- [EXERCISE DETAILS] In the entries below, find every line with the string "webp" and copy it.

- [RECORDS SUPPLIED]
════════════════════
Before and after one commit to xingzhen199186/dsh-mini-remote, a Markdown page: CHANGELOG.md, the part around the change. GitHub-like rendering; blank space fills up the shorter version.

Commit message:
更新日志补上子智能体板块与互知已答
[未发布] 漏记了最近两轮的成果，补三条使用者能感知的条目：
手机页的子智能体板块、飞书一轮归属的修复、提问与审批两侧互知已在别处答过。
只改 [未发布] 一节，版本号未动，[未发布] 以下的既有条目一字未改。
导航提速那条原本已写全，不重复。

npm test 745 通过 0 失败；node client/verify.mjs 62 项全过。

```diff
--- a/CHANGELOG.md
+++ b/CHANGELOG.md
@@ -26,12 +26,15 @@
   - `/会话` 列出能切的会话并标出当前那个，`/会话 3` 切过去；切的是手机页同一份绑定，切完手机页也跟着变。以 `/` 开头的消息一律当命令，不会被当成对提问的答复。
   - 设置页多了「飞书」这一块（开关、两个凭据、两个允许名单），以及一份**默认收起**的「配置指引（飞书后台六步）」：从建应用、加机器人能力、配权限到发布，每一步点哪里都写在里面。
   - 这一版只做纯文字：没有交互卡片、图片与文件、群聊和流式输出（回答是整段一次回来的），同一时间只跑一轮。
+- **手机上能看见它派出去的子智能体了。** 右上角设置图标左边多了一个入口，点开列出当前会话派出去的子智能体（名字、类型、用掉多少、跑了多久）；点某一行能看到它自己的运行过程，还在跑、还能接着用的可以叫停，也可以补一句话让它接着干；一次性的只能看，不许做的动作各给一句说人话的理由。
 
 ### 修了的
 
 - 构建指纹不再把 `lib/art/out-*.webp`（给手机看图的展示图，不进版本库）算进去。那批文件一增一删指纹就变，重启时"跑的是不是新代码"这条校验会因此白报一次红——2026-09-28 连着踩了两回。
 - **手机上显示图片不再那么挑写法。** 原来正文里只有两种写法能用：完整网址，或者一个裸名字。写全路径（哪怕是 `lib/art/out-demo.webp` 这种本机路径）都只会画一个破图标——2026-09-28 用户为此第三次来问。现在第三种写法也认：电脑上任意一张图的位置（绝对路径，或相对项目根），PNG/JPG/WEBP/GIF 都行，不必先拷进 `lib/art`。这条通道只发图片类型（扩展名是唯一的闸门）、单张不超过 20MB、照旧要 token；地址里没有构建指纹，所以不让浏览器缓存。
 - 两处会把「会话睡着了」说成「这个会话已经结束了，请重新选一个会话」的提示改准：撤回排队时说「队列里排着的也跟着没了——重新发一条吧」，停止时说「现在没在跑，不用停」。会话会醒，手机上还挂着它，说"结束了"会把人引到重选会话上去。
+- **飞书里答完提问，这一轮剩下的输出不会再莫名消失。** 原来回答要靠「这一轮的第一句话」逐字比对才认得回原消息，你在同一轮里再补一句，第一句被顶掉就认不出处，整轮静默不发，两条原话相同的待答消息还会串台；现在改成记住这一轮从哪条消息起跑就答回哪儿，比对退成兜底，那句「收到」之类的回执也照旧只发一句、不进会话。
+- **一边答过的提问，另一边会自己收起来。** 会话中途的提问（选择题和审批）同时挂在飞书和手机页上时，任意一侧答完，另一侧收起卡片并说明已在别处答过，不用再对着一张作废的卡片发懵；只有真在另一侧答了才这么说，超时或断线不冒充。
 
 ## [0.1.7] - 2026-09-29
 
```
════════════════════
- [EXERCISE ANSWER]
 - 构建指纹不再把 `lib/art/out-*.webp`（给手机看图的展示图，不进版本库）算进去。那批文件一增一删指纹就变，重启时"跑的是不是新代码"这条校验会因此白报一次红——2026-09-28 连着踩了两回。
 - **手机上显示图片不再那么挑写法。** 原来正文里只有两种写法能用：完整网址，或者一个裸名字。写全路径（哪怕是 `lib/art/out-demo.webp` 这种本机路径）都只会画一个破图标——2026-09-28 用户为此第三次来问。现在第三种写法也认：电脑上任意一张图的位置（绝对路径，或相对项目根），PNG/JPG/WEBP/GIF 都行，不必先拷进 `lib/art`。这条通道只发图片类型（扩展名是唯一的闸门）、单张不超过 20MB、照旧要 token；地址里没有构建指纹，所以不让浏览器缓存。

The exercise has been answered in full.